** INSTRUCTIONS FOR THE TASK **
Give back the entries verbatim.

(Change detection outputs)
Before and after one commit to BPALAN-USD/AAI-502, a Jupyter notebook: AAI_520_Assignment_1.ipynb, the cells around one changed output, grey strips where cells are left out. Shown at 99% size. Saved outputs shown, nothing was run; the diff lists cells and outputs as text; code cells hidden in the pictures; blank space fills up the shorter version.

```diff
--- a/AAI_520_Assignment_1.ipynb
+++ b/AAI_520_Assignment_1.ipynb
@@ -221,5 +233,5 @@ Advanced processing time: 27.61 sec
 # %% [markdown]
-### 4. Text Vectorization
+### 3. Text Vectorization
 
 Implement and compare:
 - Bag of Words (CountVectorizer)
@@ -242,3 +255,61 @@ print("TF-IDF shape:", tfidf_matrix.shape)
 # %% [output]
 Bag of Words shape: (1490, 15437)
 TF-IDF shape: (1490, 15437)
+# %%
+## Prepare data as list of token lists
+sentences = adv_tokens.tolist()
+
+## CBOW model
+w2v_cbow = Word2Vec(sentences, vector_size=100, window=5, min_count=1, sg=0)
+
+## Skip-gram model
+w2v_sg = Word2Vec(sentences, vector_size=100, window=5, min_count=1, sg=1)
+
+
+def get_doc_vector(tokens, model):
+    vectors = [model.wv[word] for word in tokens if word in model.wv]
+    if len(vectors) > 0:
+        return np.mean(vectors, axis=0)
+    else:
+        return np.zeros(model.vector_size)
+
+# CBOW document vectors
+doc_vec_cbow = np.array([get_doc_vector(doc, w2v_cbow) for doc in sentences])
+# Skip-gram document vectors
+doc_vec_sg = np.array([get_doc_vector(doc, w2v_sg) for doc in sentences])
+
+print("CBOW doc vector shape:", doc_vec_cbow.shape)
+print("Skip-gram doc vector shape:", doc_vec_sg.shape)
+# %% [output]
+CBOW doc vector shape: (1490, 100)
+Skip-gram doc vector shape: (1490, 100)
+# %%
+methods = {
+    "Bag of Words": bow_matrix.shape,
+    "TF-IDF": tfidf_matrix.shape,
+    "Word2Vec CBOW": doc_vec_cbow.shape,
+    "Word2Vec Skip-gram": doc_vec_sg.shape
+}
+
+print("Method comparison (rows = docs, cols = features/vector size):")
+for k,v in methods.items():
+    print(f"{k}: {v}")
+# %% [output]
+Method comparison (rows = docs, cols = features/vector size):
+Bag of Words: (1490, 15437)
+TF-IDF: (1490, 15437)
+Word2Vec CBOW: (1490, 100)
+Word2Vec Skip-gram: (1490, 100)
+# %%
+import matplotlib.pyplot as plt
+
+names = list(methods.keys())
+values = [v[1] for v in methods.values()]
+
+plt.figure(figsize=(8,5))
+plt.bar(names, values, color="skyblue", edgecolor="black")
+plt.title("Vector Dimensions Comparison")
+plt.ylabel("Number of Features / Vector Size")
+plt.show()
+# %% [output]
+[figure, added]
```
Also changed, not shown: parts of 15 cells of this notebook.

** RESPONSE TO THE EXERCISE **
Before and after one commit to BPALAN-USD/AAI-502, a Jupyter notebook: AAI_520_Assignment_1.ipynb, the cells around one changed output, grey strips where cells are left out. Shown at 99% size. Saved outputs shown, nothing was run; the diff lists cells and outputs as text; code cells hidden in the pictures; blank space fills up the shorter version.

```diff
--- a/AAI_520_Assignment_1.ipynb
+++ b/AAI_520_Assignment_1.ipynb
@@ -221,5 +233,5 @@ Advanced processing time: 27.61 sec
 # %% [markdown]
-### 4. Text Vectorization
+### 3. Text Vectorization
 
 Implement and compare:
 - Bag of Words (CountVectorizer)
@@ -242,3 +255,61 @@ print("TF-IDF shape:", tfidf_matrix.shape)
 # %% [output]
 Bag of Words shape: (1490, 15437)
 TF-IDF shape: (1490, 15437)
+# %%
+## Prepare data as list of token lists
+sentences = adv_tokens.tolist()
+
+## CBOW model
+w2v_cbow = Word2Vec(sentences, vector_size=100, window=5, min_count=1, sg=0)
+
+## Skip-gram model
+w2v_sg = Word2Vec(sentences, vector_size=100, window=5, min_count=1, sg=1)
+
+
+def get_doc_vector(tokens, model):
+    vectors = [model.wv[word] for word in tokens if word in model.wv]
+    if len(vectors) > 0:
+        return np.mean(vectors, axis=0)
+    else:
+        return np.zeros(model.vector_size)
+
+# CBOW document vectors
+doc_vec_cbow = np.array([get_doc_vector(doc, w2v_cbow) for doc in sentences])
+# Skip-gram document vectors
+doc_vec_sg = np.array([get_doc_vector(doc, w2v_sg) for doc in sentences])
+
+print("CBOW doc vector shape:", doc_vec_cbow.shape)
+print("Skip-gram doc vector shape:", doc_vec_sg.shape)
+# %% [output]
+CBOW doc vector shape: (1490, 100)
+Skip-gram doc vector shape: (1490, 100)
+# %%
+methods = {
+    "Bag of Words": bow_matrix.shape,
+    "TF-IDF": tfidf_matrix.shape,
+    "Word2Vec CBOW": doc_vec_cbow.shape,
+    "Word2Vec Skip-gram": doc_vec_sg.shape
+}
+
+print("Method comparison (rows = docs, cols = features/vector size):")
+for k,v in methods.items():
+    print(f"{k}: {v}")
+# %% [output]
+Method comparison (rows = docs, cols = features/vector size):
+Bag of Words: (1490, 15437)
+TF-IDF: (1490, 15437)
+Word2Vec CBOW: (1490, 100)
+Word2Vec Skip-gram: (1490, 100)
+# %%
+import matplotlib.pyplot as plt
+
+names = list(methods.keys())
+values = [v[1] for v in methods.values()]
+
+plt.figure(figsize=(8,5))
+plt.bar(names, values, color="skyblue", edgecolor="black")
+plt.title("Vector Dimensions Comparison")
+plt.ylabel("Number of Features / Vector Size")
+plt.show()
+# %% [output]
+[figure, added]
```
Also changed, not shown: parts of 15 cells of this notebook.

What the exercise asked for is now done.